“Life expectancy is just as good in the NHS!” we are told. But hasn’t the NHS benefited from the development of modern intensive care units, pacemakers, heart-lung machines, bypass surgery, coronary angioplasty, neonatology, CT scanners, MRIs, and myriad inventions which have seen the light of day primarily by virtue of the existence of the American system?
Now, in pointing out the technological and scientific dependence of the world’s health care systems on the US, I am neither trying to boast about American inventiveness (clearly, a large number of inventors have been foreign born, and a good number of inventions originated abroad—even in Canada!) nor establish the American health care system as superior.

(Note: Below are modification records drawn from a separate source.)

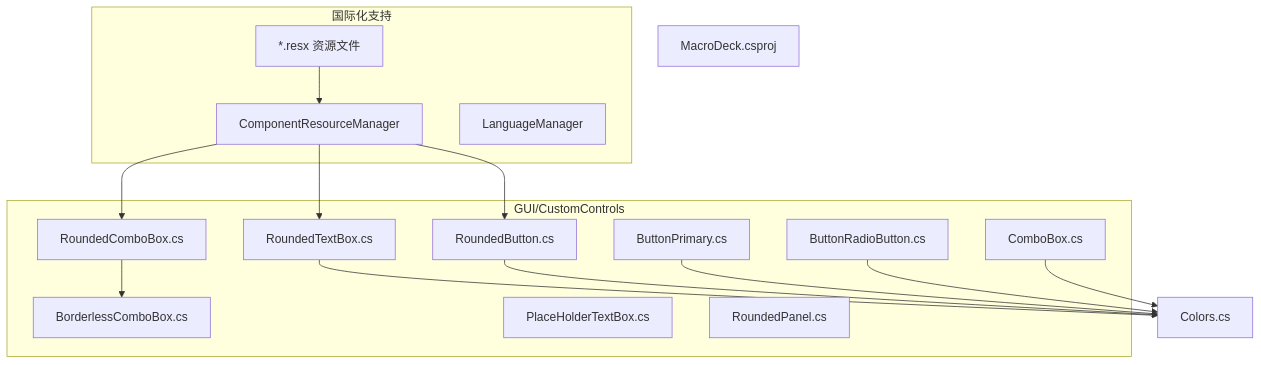
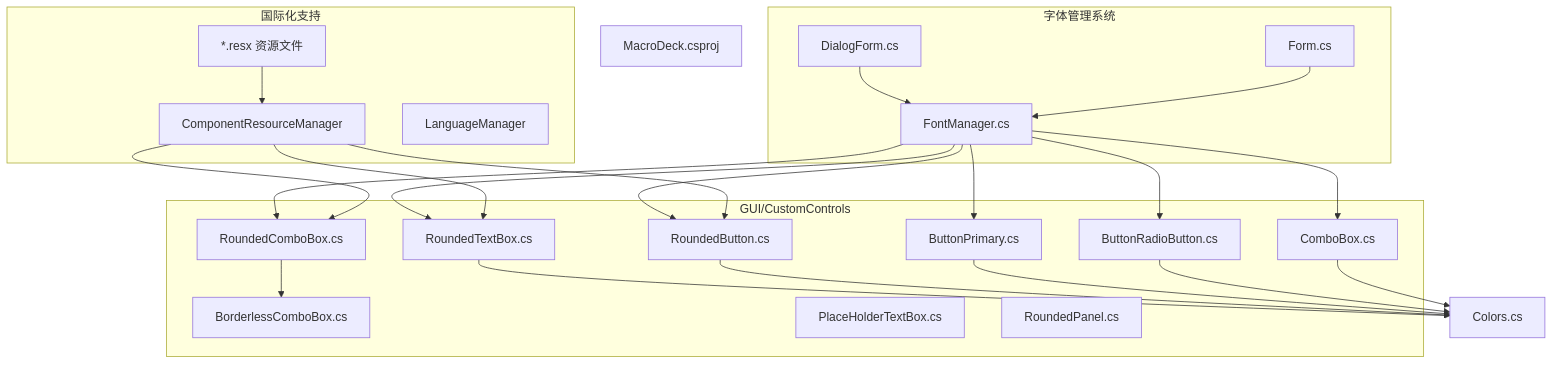
Before and after one commit to tea4go/Macro-Deck: the first of 11 diagrams in .qoder/repowiki/zh/content/图形用户界面/自定义控件/自定义控件.md, drawn with Mermaid. The commit also changed other lines of this file and 5 other files, not shown here.

````diff
--- a/.qoder/repowiki/zh/content/图形用户界面/自定义控件/自定义控件.md
+++ b/.qoder/repowiki/zh/content/图形用户界面/自定义控件/自定义控件.md
@@ -58,31 +62,44 @@
 ```mermaid
 graph TB
 subgraph "GUI/CustomControls"
 RB["RoundedButton.cs"]
 RTB["RoundedTextBox.cs"]
 RCB["RoundedComboBox.cs"]
 BLCB["BorderlessComboBox.cs"]
 PTB["PlaceHolderTextBox.cs"]
 RP["RoundedPanel.cs"]
 BP["ButtonPrimary.cs"]
 BRB["ButtonRadioButton.cs"]
 CB["ComboBox.cs"]
+end
+subgraph "字体管理系统"
+FM["FontManager.cs"]
+DF["DialogForm.cs"]
+UF["Form.cs"]
 end
 subgraph "国际化支持"
 RES["*.resx 资源文件"]
 CRM["ComponentResourceManager"]
 LM["LanguageManager"]
 end
 Colors["Colors.cs"]
 Proj["MacroDeck.csproj"]
 RCB --> BLCB
 RTB --> Colors
 RB --> Colors
 BP --> Colors
 BRB --> Colors
 CB --> Colors
+FM --> RTB
+FM --> RCB
+FM --> RB
+FM --> BP
+FM --> BRB
+FM --> CB
+DF --> FM
+UF --> FM
 RES --> CRM
 CRM --> RB
 CRM --> RTB
 CRM --> RCB
 ```
````
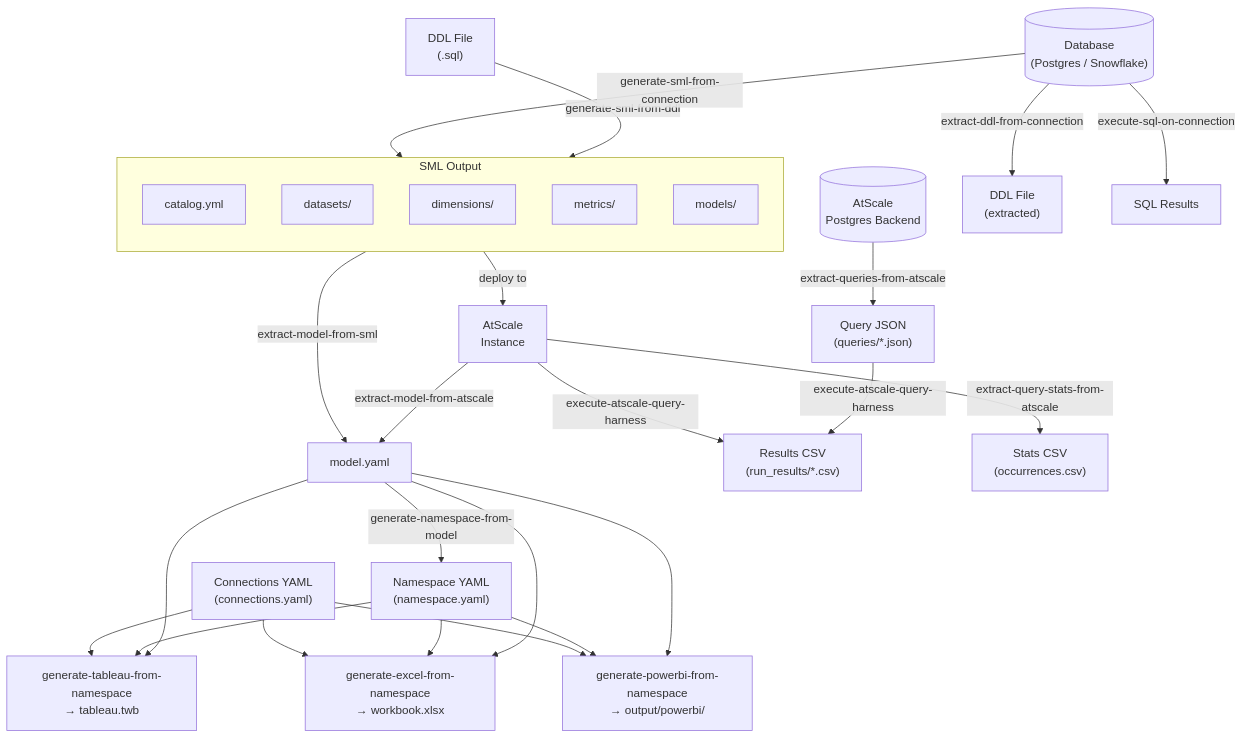
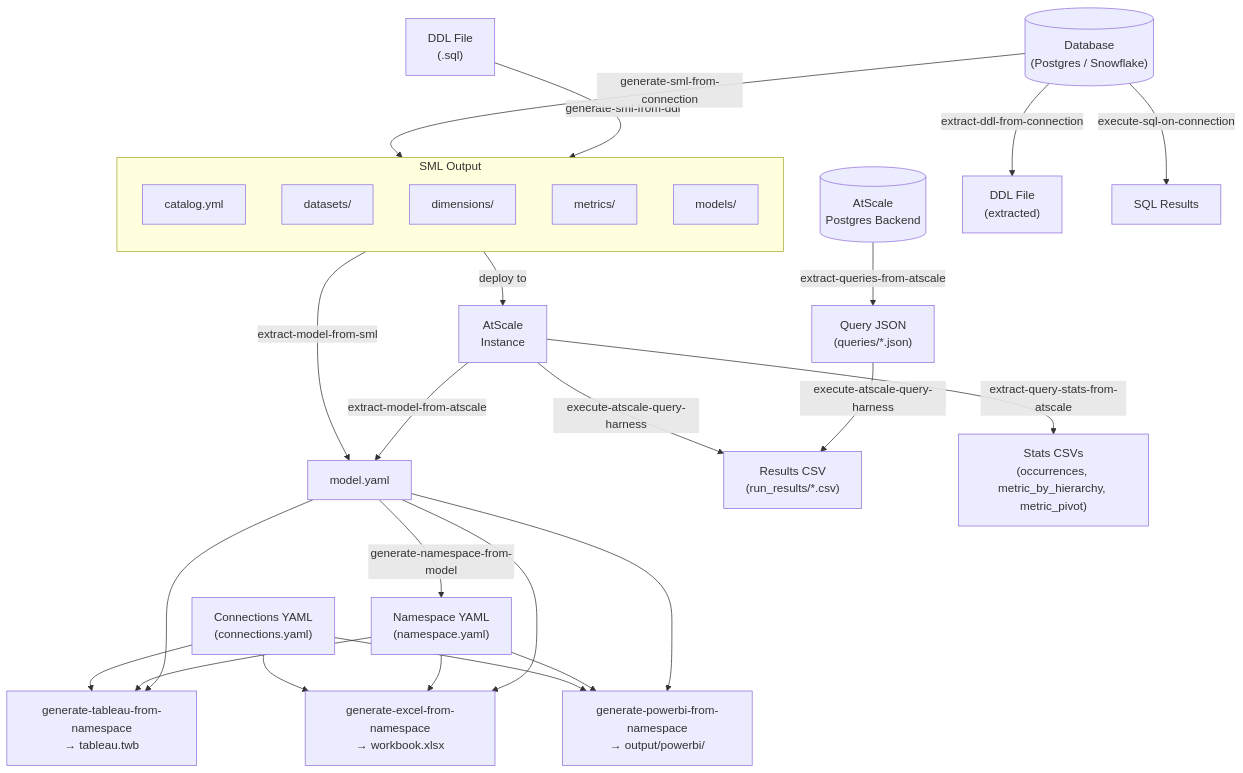
The diagram in ACTIONS.md (AtScaleInc/ps-utils), drawn with Mermaid before and after one commit. The commit also changed other lines of this file and 17 other files, not shown here.

````diff
--- a/ACTIONS.md
+++ b/ACTIONS.md
@@ -5,56 +5,56 @@
 ```mermaid
 flowchart TD
     DDL["DDL File<br/>(.sql)"]
     DB[("Database<br/>(Postgres / Snowflake)")]
     ATS["AtScale<br/>Instance"]
     ATSDB[("AtScale<br/>Postgres Backend")]
     NS["Namespace YAML<br/>(namespace.yaml)"]
     CONN["Connections YAML<br/>(connections.yaml)"]
 
     DDL -->|generate-sml-from-ddl| SML
     DB -->|generate-sml-from-connection| SML
     DB -->|extract-ddl-from-connection| DDL2["DDL File<br/>(extracted)"]
 
     subgraph SML["SML Output"]
         direction TB
         catalog["catalog.yml"]
         datasets["datasets/"]
         dims["dimensions/"]
         metrics["metrics/"]
         models["models/"]
     end
 
     SML -->|deploy to| ATS
     ATS -->|extract-model-from-atscale| MODEL["model.yaml"]
     SML -->|extract-model-from-sml| MODEL
 
     MODEL -->|generate-namespace-from-model| NS
     MODEL --> TWB
     MODEL --> XLSX
     NS --> TWB
     NS --> XLSX
     CONN --> TWB
     CONN --> XLSX
     MODEL --> PBI
     NS --> PBI
     CONN --> PBI
     TWB["generate-tableau-from-namespace<br/>→ tableau.twb"]
     XLSX["generate-excel-from-namespace<br/>→ workbook.xlsx"]
     PBI["generate-powerbi-from-namespace<br/>→ output/powerbi/"]
 
     DB -->|execute-sql-on-connection| SQLOUT["SQL Results"]
     ATSDB -->|extract-queries-from-atscale| QJSON["Query JSON<br/>(queries/*.json)"]
     QJSON -->|execute-atscale-query-harness| RCSV["Results CSV<br/>(run_results/*.csv)"]
     ATS -->|execute-atscale-query-harness| RCSV
-    ATS -->|extract-query-stats-from-atscale| STATSCSV["Stats CSV<br/>(occurrences.csv)"]
+    ATS -->|extract-query-stats-from-atscale| STATSCSV["Stats CSVs<br/>(occurrences, metric_by_hierarchy, metric_pivot)"]
 
     click MODEL href "#extract-model-from-atscale" "extract-model-from-atscale"
     click DDL2 href "#extract-ddl-from-connection" "extract-ddl-from-connection"
     click SQLOUT href "#execute-sql-on-connection" "execute-sql-on-connection"
     click TWB href "#generate-tableau-from-namespace" "generate-tableau-from-namespace"
     click XLSX href "#generate-excel-from-namespace" "generate-excel-from-namespace"
     click PBI href "#generate-powerbi-from-namespace" "generate-powerbi-from-namespace"
     click QJSON href "#extract-queries-from-atscale" "extract-queries-from-atscale"
     click RCSV href "#execute-atscale-query-harness" "execute-atscale-query-harness"
     click STATSCSV href "#extract-query-stats-from-atscale" "extract-query-stats-from-atscale"
 ```
````
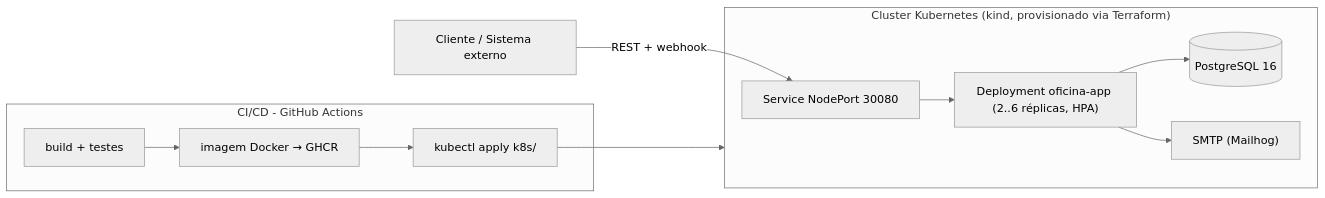
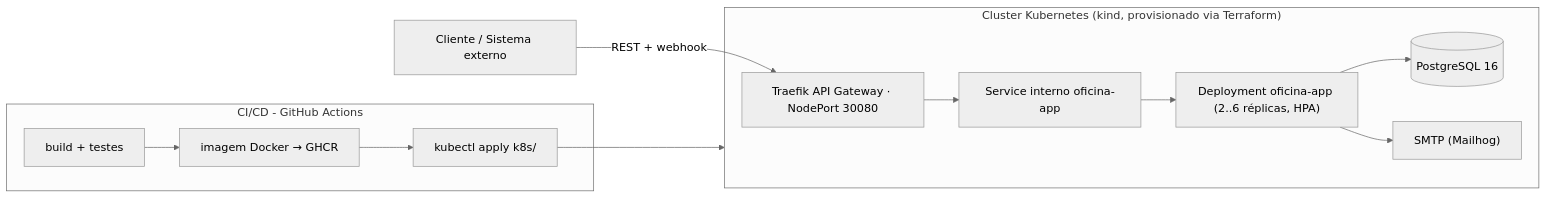
The diagram in README.md (daniloichaves/oficina-mecanica-tech), drawn with Mermaid (neutral theme) before and after one commit. The commit also changed other lines of this file and 82 other files, not shown here.

````diff
--- a/README.md
+++ b/README.md
@@ -27,14 +27,15 @@
 ```mermaid
 flowchart LR
     subgraph CICD ["CI/CD - GitHub Actions"]
         A[build + testes] --> B[imagem Docker → GHCR]
         B --> C[kubectl apply k8s/]
     end
     subgraph K8S ["Cluster Kubernetes (kind, provisionado via Terraform)"]
-        D["Service NodePort 30080"] --> E["Deployment oficina-app (2..6 réplicas, HPA)"]
-        E --> F[("PostgreSQL 16")]
-        E --> G["SMTP (Mailhog)"]
+        D["Traefik API Gateway · NodePort 30080"] --> E["Service interno oficina-app"]
+        E --> H["Deployment oficina-app (2..6 réplicas, HPA)"]
+        H --> F[("PostgreSQL 16")]
+        H --> G["SMTP (Mailhog)"]
     end
     C --> K8S
     U["Cliente / Sistema externo"] -->|"REST + webhook"| D
 ```
````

In fact, to the extent that our system’s medicomania is fed by a bulimia of debt, that it defers onto future generations a painful day of reckoning, that it creates boondoggles and encourages cronyism, and that it causes those with health care benefits to inevitably drive prices out of the reach of those without those same privileges, then I am perfectly willing to accept that the American model offers as much to be embarrassed about as the Canadian one.
The point worth making is how difficult it is—impossible, in fact—to make any economic comparison of one system against the other on the basis of empirical observations alone. One can’t say “Look, here, single-payer system, it works!” anymore than one can say “Look, there, crony capitalism, it works!”
Yet that’s precisely the approach that a colleague has taken to rebut my previous criticism of single-payer economics. Adam Gaffney, a Boston physician and active member of Physicians for a National Health Program wrote that
Now…it’s a bit quixotic to invoke the political philosophy of a neoliberal economist to argue against what is essentially [an] empirical point, i.e. that the United States spends more on health care administration than nations that have a single-payer system (emphasis mine).
But Gaffney missed the point I had made at the end of my post where I said:
Although a single payer could conceivably reduce administrative burden and cut costs, its doing so will never be on the basis of “knowledge of the particular circumstances of time and place” that is at the heart of genuine medical care.
The realm of human affairs is an inextricable mishmash of causes and effects. It can be clarified only if we begin with first principles and proceed by way of reasoned deductions. An appeal to empiricism just won’t do.¹
So as to which of Canadian medicosclerosis or American medicomania is the best disorder to have, I’d say they both need radical surgery and would simply leave it at that.
1. Anyone interested in learning about these first principles of natural economic reasoning should definitely read Henry Hazlitt’s 1946 classic essay Economics in One Lesson, now available free online.